** DATASET CONTENT follows **

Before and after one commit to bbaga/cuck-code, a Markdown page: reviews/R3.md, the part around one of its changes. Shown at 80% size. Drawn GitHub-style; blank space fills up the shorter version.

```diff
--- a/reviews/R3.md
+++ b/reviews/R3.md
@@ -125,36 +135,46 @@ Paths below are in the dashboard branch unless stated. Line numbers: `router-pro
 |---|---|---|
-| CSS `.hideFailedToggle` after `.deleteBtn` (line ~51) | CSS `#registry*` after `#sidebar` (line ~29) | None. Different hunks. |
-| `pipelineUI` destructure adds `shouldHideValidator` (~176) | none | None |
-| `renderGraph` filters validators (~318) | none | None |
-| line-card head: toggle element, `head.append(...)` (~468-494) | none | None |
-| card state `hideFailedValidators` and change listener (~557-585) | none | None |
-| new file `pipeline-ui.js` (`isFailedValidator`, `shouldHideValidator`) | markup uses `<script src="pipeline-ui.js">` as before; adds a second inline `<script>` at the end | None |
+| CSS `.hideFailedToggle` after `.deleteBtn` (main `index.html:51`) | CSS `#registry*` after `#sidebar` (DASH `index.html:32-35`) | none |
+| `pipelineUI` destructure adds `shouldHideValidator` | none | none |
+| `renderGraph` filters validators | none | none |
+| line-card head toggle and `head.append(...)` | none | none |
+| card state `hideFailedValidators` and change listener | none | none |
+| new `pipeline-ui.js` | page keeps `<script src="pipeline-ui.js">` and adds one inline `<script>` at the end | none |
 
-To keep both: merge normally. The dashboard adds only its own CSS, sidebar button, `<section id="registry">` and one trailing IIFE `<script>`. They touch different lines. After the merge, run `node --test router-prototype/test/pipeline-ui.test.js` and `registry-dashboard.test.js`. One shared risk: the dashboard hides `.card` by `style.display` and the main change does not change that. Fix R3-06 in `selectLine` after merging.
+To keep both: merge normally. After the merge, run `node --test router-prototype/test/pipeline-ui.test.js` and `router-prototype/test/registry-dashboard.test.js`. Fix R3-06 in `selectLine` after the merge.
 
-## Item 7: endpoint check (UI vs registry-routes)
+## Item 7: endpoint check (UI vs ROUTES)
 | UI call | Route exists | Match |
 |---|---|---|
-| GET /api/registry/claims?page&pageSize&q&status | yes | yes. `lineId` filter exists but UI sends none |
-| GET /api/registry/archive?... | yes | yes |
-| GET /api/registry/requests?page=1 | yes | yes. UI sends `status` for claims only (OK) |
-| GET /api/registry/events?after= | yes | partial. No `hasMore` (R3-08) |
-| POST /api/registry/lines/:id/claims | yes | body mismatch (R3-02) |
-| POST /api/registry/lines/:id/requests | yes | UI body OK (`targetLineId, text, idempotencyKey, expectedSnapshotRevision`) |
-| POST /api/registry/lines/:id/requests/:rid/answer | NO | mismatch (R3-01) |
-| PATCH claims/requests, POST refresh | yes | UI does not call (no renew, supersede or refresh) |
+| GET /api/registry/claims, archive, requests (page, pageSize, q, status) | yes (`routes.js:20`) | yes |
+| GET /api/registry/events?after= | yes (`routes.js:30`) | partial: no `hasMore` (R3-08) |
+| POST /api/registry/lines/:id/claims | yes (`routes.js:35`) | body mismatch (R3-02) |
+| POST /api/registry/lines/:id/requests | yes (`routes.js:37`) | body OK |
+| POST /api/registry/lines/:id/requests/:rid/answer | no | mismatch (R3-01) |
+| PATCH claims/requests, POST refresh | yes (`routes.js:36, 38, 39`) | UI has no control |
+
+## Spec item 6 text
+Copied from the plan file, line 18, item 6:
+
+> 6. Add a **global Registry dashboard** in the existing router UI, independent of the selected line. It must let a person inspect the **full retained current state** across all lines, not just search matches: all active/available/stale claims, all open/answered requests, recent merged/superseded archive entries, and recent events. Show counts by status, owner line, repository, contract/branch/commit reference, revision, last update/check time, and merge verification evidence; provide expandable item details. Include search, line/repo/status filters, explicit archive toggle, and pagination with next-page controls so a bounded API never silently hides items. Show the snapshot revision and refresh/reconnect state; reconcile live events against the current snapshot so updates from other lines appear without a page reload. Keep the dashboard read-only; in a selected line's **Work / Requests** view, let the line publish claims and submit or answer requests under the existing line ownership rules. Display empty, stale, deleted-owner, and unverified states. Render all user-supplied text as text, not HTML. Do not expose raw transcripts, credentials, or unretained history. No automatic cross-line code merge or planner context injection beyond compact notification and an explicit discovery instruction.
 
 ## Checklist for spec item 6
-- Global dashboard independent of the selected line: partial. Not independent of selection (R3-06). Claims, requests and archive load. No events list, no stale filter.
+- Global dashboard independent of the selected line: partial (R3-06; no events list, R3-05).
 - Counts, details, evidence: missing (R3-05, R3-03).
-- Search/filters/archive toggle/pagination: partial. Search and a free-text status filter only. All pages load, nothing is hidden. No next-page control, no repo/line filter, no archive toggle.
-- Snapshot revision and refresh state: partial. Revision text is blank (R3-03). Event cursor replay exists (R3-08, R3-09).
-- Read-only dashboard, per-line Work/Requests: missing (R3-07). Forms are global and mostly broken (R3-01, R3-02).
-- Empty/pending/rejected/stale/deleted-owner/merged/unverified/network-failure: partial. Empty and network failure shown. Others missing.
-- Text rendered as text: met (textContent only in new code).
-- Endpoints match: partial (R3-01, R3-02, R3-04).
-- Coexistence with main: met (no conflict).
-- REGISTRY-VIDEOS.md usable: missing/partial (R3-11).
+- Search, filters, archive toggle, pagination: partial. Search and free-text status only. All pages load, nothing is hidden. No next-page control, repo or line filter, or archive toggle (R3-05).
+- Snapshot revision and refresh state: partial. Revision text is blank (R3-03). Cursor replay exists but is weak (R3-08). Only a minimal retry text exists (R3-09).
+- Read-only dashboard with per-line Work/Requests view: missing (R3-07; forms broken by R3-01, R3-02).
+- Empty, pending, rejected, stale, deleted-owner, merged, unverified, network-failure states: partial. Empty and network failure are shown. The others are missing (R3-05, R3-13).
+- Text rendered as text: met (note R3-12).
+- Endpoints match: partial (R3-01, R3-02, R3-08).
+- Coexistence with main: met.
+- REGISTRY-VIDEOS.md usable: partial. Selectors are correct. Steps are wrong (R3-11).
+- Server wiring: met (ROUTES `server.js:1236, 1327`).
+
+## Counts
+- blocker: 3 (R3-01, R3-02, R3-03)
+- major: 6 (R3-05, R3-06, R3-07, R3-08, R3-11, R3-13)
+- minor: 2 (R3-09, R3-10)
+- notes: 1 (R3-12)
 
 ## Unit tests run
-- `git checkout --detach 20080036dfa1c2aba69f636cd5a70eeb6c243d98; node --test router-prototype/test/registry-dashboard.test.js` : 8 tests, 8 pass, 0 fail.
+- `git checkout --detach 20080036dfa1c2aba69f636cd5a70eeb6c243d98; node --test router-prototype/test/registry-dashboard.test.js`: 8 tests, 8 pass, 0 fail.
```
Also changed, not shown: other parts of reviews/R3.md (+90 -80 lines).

** End of DATASET CONTENT **

• [WHAT TO WORK ON]:
Extract the entries above verbatim.

• [YOUR RESPONSE]:
Before and after one commit to bbaga/cuck-code, a Markdown page: reviews/R3.md, the part around one of its changes. Shown at 80% size. Drawn GitHub-style; blank space fills up the shorter version.

```diff
--- a/reviews/R3.md
+++ b/reviews/R3.md
@@ -125,36 +135,46 @@ Paths below are in the dashboard branch unless stated. Line numbers: `router-pro
 |---|---|---|
-| CSS `.hideFailedToggle` after `.deleteBtn` (line ~51) | CSS `#registry*` after `#sidebar` (line ~29) | None. Different hunks. |
-| `pipelineUI` destructure adds `shouldHideValidator` (~176) | none | None |
-| `renderGraph` filters validators (~318) | none | None |
-| line-card head: toggle element, `head.append(...)` (~468-494) | none | None |
-| card state `hideFailedValidators` and change listener (~557-585) | none | None |
-| new file `pipeline-ui.js` (`isFailedValidator`, `shouldHideValidator`) | markup uses `<script src="pipeline-ui.js">` as before; adds a second inline `<script>` at the end | None |
+| CSS `.hideFailedToggle` after `.deleteBtn` (main `index.html:51`) | CSS `#registry*` after `#sidebar` (DASH `index.html:32-35`) | none |
+| `pipelineUI` destructure adds `shouldHideValidator` | none | none |
+| `renderGraph` filters validators | none | none |
+| line-card head toggle and `head.append(...)` | none | none |
+| card state `hideFailedValidators` and change listener | none | none |
+| new `pipeline-ui.js` | page keeps `<script src="pipeline-ui.js">` and adds one inline `<script>` at the end | none |
 
-To keep both: merge normally. The dashboard adds only its own CSS, sidebar button, `<section id="registry">` and one trailing IIFE `<script>`. They touch different lines. After the merge, run `node --test router-prototype/test/pipeline-ui.test.js` and `registry-dashboard.test.js`. One shared risk: the dashboard hides `.card` by `style.display` and the main change does not change that. Fix R3-06 in `selectLine` after merging.
+To keep both: merge normally. After the merge, run `node --test router-prototype/test/pipeline-ui.test.js` and `router-prototype/test/registry-dashboard.test.js`. Fix R3-06 in `selectLine` after the merge.
 
-## Item 7: endpoint check (UI vs registry-routes)
+## Item 7: endpoint check (UI vs ROUTES)
 | UI call | Route exists | Match |
 |---|---|---|
-| GET /api/registry/claims?page&pageSize&q&status | yes | yes. `lineId` filter exists but UI sends none |
-| GET /api/registry/archive?... | yes | yes |
-| GET /api/registry/requests?page=1 | yes | yes. UI sends `status` for claims only (OK) |
-| GET /api/registry/events?after= | yes | partial. No `hasMore` (R3-08) |
-| POST /api/registry/lines/:id/claims | yes | body mismatch (R3-02) |
-| POST /api/registry/lines/:id/requests | yes | UI body OK (`targetLineId, text, idempotencyKey, expectedSnapshotRevision`) |
-| POST /api/registry/lines/:id/requests/:rid/answer | NO | mismatch (R3-01) |
-| PATCH claims/requests, POST refresh | yes | UI does not call (no renew, supersede or refresh) |
+| GET /api/registry/claims, archive, requests (page, pageSize, q, status) | yes (`routes.js:20`) | yes |
+| GET /api/registry/events?after= | yes (`routes.js:30`) | partial: no `hasMore` (R3-08) |
+| POST /api/registry/lines/:id/claims | yes (`routes.js:35`) | body mismatch (R3-02) |
+| POST /api/registry/lines/:id/requests | yes (`routes.js:37`) | body OK |
+| POST /api/registry/lines/:id/requests/:rid/answer | no | mismatch (R3-01) |
+| PATCH claims/requests, POST refresh | yes (`routes.js:36, 38, 39`) | UI has no control |
+
+## Spec item 6 text
+Copied from the plan file, line 18, item 6:
+
+> 6. Add a **global Registry dashboard** in the existing router UI, independent of the selected line. It must let a person inspect the **full retained current state** across all lines, not just search matches: all active/available/stale claims, all open/answered requests, recent merged/superseded archive entries, and recent events. Show counts by status, owner line, repository, contract/branch/commit reference, revision, last update/check time, and merge verification evidence; provide expandable item details. Include search, line/repo/status filters, explicit archive toggle, and pagination with next-page controls so a bounded API never silently hides items. Show the snapshot revision and refresh/reconnect state; reconcile live events against the current snapshot so updates from other lines appear without a page reload. Keep the dashboard read-only; in a selected line's **Work / Requests** view, let the line publish claims and submit or answer requests under the existing line ownership rules. Display empty, stale, deleted-owner, and unverified states. Render all user-supplied text as text, not HTML. Do not expose raw transcripts, credentials, or unretained history. No automatic cross-line code merge or planner context injection beyond compact notification and an explicit discovery instruction.
 
 ## Checklist for spec item 6
-- Global dashboard independent of the selected line: partial. Not independent of selection (R3-06). Claims, requests and archive load. No events list, no stale filter.
+- Global dashboard independent of the selected line: partial (R3-06; no events list, R3-05).
 - Counts, details, evidence: missing (R3-05, R3-03).
-- Search/filters/archive toggle/pagination: partial. Search and a free-text status filter only. All pages load, nothing is hidden. No next-page control, no repo/line filter, no archive toggle.
-- Snapshot revision and refresh state: partial. Revision text is blank (R3-03). Event cursor replay exists (R3-08, R3-09).
-- Read-only dashboard, per-line Work/Requests: missing (R3-07). Forms are global and mostly broken (R3-01, R3-02).
-- Empty/pending/rejected/stale/deleted-owner/merged/unverified/network-failure: partial. Empty and network failure shown. Others missing.
-- Text rendered as text: met (textContent only in new code).
-- Endpoints match: partial (R3-01, R3-02, R3-04).
-- Coexistence with main: met (no conflict).
-- REGISTRY-VIDEOS.md usable: missing/partial (R3-11).
+- Search, filters, archive toggle, pagination: partial. Search and free-text status only. All pages load, nothing is hidden. No next-page control, repo or line filter, or archive toggle (R3-05).
+- Snapshot revision and refresh state: partial. Revision text is blank (R3-03). Cursor replay exists but is weak (R3-08). Only a minimal retry text exists (R3-09).
+- Read-only dashboard with per-line Work/Requests view: missing (R3-07; forms broken by R3-01, R3-02).
+- Empty, pending, rejected, stale, deleted-owner, merged, unverified, network-failure states: partial. Empty and network failure are shown. The others are missing (R3-05, R3-13).
+- Text rendered as text: met (note R3-12).
+- Endpoints match: partial (R3-01, R3-02, R3-08).
+- Coexistence with main: met.
+- REGISTRY-VIDEOS.md usable: partial. Selectors are correct. Steps are wrong (R3-11).
+- Server wiring: met (ROUTES `server.js:1236, 1327`).
+
+## Counts
+- blocker: 3 (R3-01, R3-02, R3-03)
+- major: 6 (R3-05, R3-06, R3-07, R3-08, R3-11, R3-13)
+- minor: 2 (R3-09, R3-10)
+- notes: 1 (R3-12)
 
 ## Unit tests run
-- `git checkout --detach 20080036dfa1c2aba69f636cd5a70eeb6c243d98; node --test router-prototype/test/registry-dashboard.test.js` : 8 tests, 8 pass, 0 fail.
+- `git checkout --detach 20080036dfa1c2aba69f636cd5a70eeb6c243d98; node --test router-prototype/test/registry-dashboard.test.js`: 8 tests, 8 pass, 0 fail.
```
Also changed, not shown: other parts of reviews/R3.md (+90 -80 lines).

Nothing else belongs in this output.